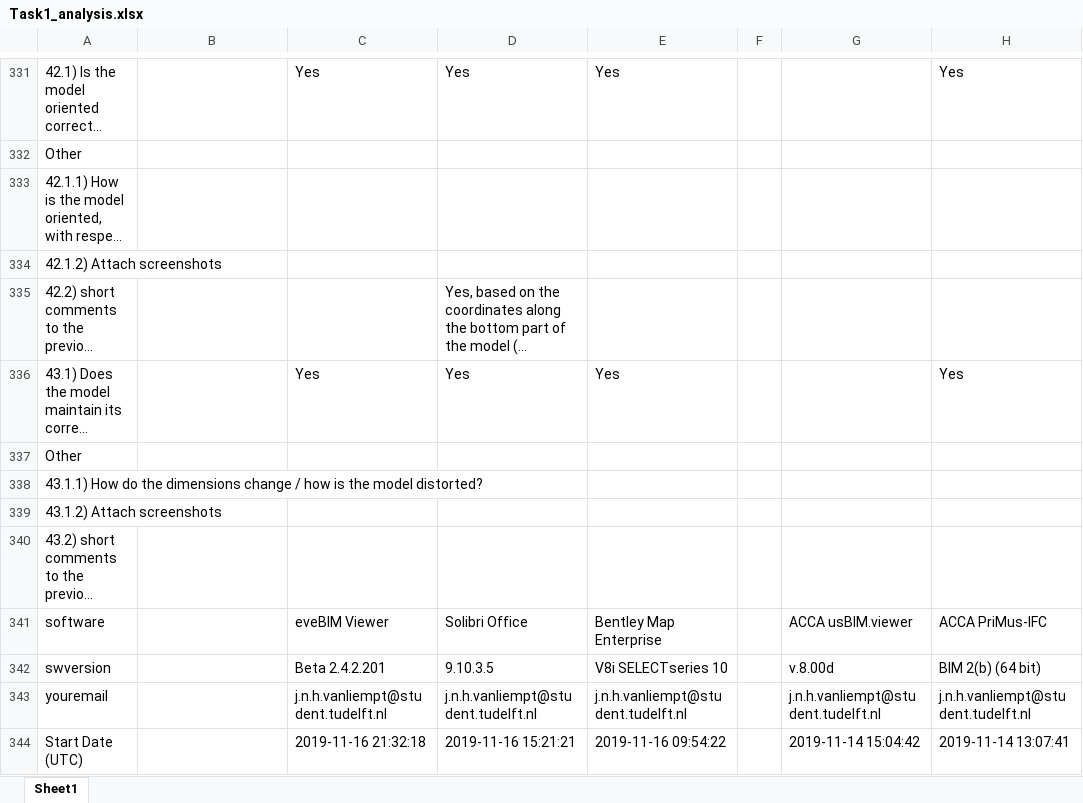
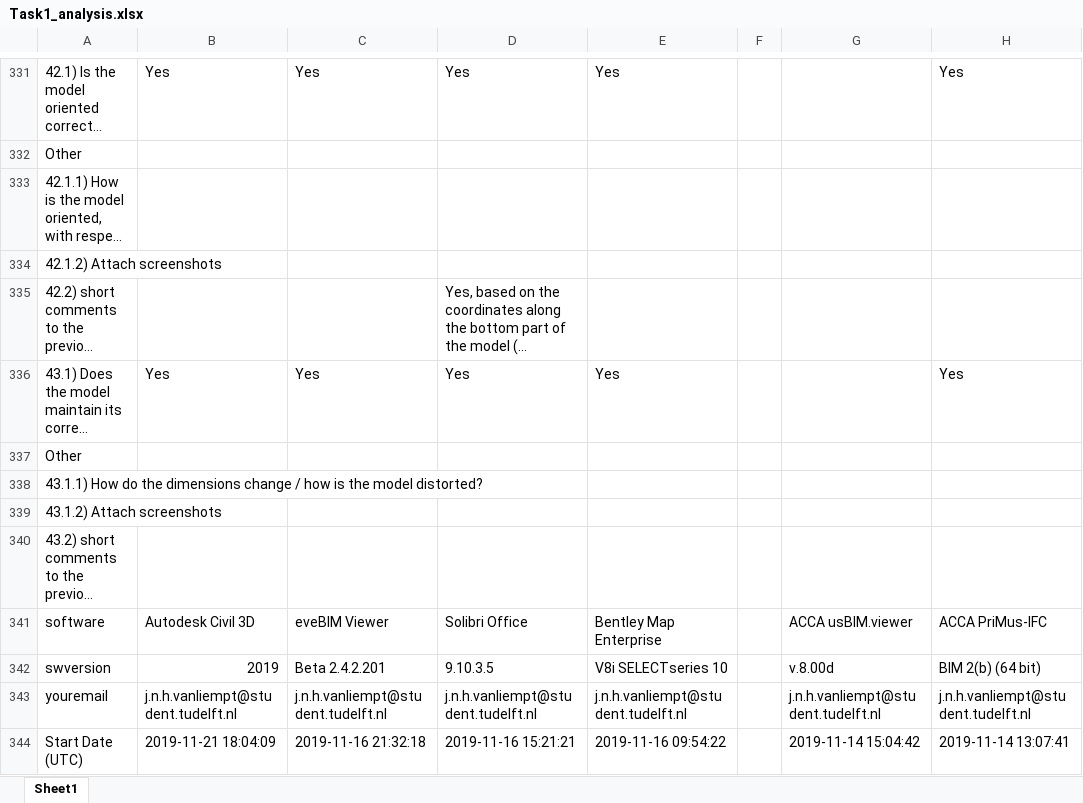
Before and after one commit to FrancescaNoardo/FinalOutcomesBenchmark, an Excel workbook: ResultsTask1/Task1_analysis.xlsx, sheet Sheet1, drawn as a sheet; only a part is shown, gaps mark what is left out; long unchanged cells end in …; values as stored, in another font and other column widths than the file's, no cell formats; the diff covers the shown part only; the diff names each change by its address in the sheet, - before the commit and + after, or states it on an @@ line.

```diff
--- a/ResultsTask1/Task1_analysis.xlsx (sheet Sheet1)
+++ b/ResultsTask1/Task1_analysis.xlsx (sheet Sheet1)
-B331: (empty)
+B331: Yes
-B336: (empty)
+B336: Yes
-B341: (empty)
+B341: Autodesk Civil 3D
-B342: (empty)
+B342: 2019
-B343: (empty)
+B343: j.n.h.vanliempt@student.tudelft.nl
-B344: (empty)
+B344: 2019-11-21 18:04:09
```
Also changed, not shown: 129 edited cells elsewhere in this sheet, cell formats, 2 other files.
====
*ACTIVITY*
Go through the listing above. Show each line where the word "sheet" is found.

*SOLUTION*
Before and after one commit to FrancescaNoardo/FinalOutcomesBenchmark, an Excel workbook: ResultsTask1/Task1_analysis.xlsx, sheet Sheet1, drawn as a sheet; only a part is shown, gaps mark what is left out; long unchanged cells end in …; values as stored, in another font and other column widths than the file's, no cell formats; the diff covers the shown part only; the diff names each change by its address in the sheet, - before the commit and + after, or states it on an @@ line.
--- a/ResultsTask1/Task1_analysis.xlsx (sheet Sheet1)
+++ b/ResultsTask1/Task1_analysis.xlsx (sheet Sheet1)
Also changed, not shown: 129 edited cells elsewhere in this sheet, cell formats, 2 other files.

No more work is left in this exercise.